  • You’re forgetting one thing. ¬†The G1 was the undisputed flaghship for a year, and didn’t even HAVE a Virtual Keyboard for most of that. ¬†Then when it was replaced by Original Droid, the Android Slider had yet another reign at the top for 8 months. ¬†So for almost 2 years it was all about sliders. ¬†Only in the last year and a half has it been all about the virtual keyboard slabs.

  • I can’t agree more with this article!¬† It just seems ridiculous that they never make full pull-out Qwerty Board a Top Feature on on their best phones with a large screen and better hardware.¬† Regardless of cost or whatever excuse phone manufactures make, there’s a huge segment of the buying public that will love it and buy it.¬† They’re simply missing the boat on this issue.¬† Typical corporate ignorance.

  • Myst_shady7

    ditto! ūüėÄ

  • TD

    I agree 100%!!¬† It drives me crazy!¬† And I don’t understand the “physical keyboard haters.”¬†¬†There are many reasons for power users to want physical keyboards:¬†editing long documents/emails while being able to see much more of your document;¬†remote desktop, quick & easy keyboard shortcuts (like on a real PC keyboard)….¬†

  • Anonymous

    Yep. I’m totally with you. I don’t necessarily need a screen as big as the DesireHD’s, but there are way too few high-end full-QWERTY phones available. I guess I’ll stick with my Desire Z for some more time. BTW I’m pretty happy with it. I could however use something to look forward to.

  • Wambo

    Couldn’t agree more.¬† I have been waiting for ages.¬† Nokia was supposed to be my savior with the N9/950, but the keyboard version will never be release.¬† I just think it is so simple and have written several time to every manufacturer now.¬† I know I wasted my time but it is frustrating, particularly when there is nothing hard about it.¬† Wish I had the contacts in the industry, I would make one myself and sell it, I would make a killing!!!

  • Leroy Farted

    I’ll be glad when the new blackberry phones come out.¬†

  • i always believed in a qwerty keyboard til i got my samsung focus windows phone 7. i will never go back to having a keyboard now. the phones have come too far, the keyboard actually slows you down. who would have though.

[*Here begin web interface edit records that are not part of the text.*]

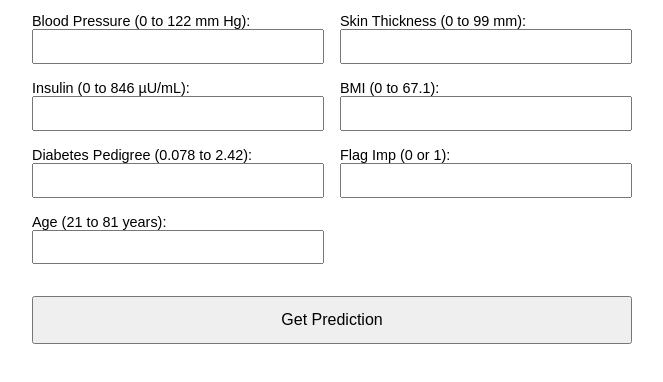
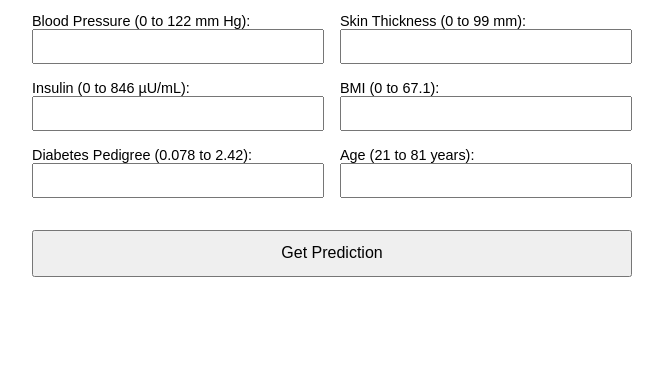
Before and after one commit to RobWiederstein/pimapy-app, a plain HTML site: page index.html in a window 1280 px wide. Shown: the part 144-526 px from the top of the page, without its empty margins (308-971 px from the left). Drawn offline with Linux system fonts and the light colour scheme.

Commit message:
drop flag_imp block

```diff
--- a/index.html
+++ b/index.html
@@ -38,9 +38,6 @@
     <label>Diabetes Pedigree (0.078 to 2.42):
       <input type="number" name="dbts_pdgr" step="any" min="0.078" max="2.42" required>
     </label>
-    <label>Flag Imp (0 or 1):
-      <input type="number" name="flag_imp" min="0" max="1" required>
-    </label>
     <label>Age (21 to 81 years):
       <input type="number" name="age" step="1" min="21" max="81" required>
     </label>
@@ -54,6 +51,9 @@
       e.preventDefault();
       const data = Object.fromEntries(new FormData(e.target).entries());
       for (let key in data) data[key] = Number(data[key]);
+
+      // Manually add flag_imp since the input is removed
+      data.flag_imp = 0;
 
       document.getElementById('result').textContent = 'Predicting...';
 
```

  • i always believed in a qwerty keyboard til i got my samsung focus windows phone 7. i will never go back to having a keyboard now. the phones have come too far, the keyboard actually slows you down. who would have though.

  • Chris

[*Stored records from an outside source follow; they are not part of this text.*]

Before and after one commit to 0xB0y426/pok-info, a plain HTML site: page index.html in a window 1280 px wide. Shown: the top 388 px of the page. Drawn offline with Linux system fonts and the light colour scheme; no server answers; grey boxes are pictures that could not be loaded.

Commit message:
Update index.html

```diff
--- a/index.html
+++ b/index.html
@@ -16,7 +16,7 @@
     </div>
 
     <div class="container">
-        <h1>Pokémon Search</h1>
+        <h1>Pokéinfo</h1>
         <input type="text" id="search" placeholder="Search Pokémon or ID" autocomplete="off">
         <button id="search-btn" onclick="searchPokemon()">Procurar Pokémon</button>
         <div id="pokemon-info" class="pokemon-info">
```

    ¬†I will not buy a smartphone without a keyboard. ¬†That’s requirement #1, followed by CPU speed, screen resolution, and microSD slot. ¬†Whoever makes the fastest, nicest Android phone with the best keyboard layout will receive my business. ¬†Epic 4G wins this round, who will be next?

  • I couldn’t agree more. After some use, you can get used to an onscreen keyboard in terms of typing speed, but the fundamental problem is that when you’re typing (in landscape mode at least) you only have 1 or 2 lines of text visible – which makes anything other than text messaging a royal pain in the behind.

    Then if you make a mistake, there’s the job of positioning the cursor with your finger, which when released always jumps somewhere else. It’s massively frustrating. I simply don’t get it and hope this onscreen keyboard fad dies sometime soon. Come on Samsung, you seem to be the only manufacturer out there that makes cutting edge phones and have loads of models with physical keyboards. Just marry the two up and you have a big new market for yourselves!

Back to top ▴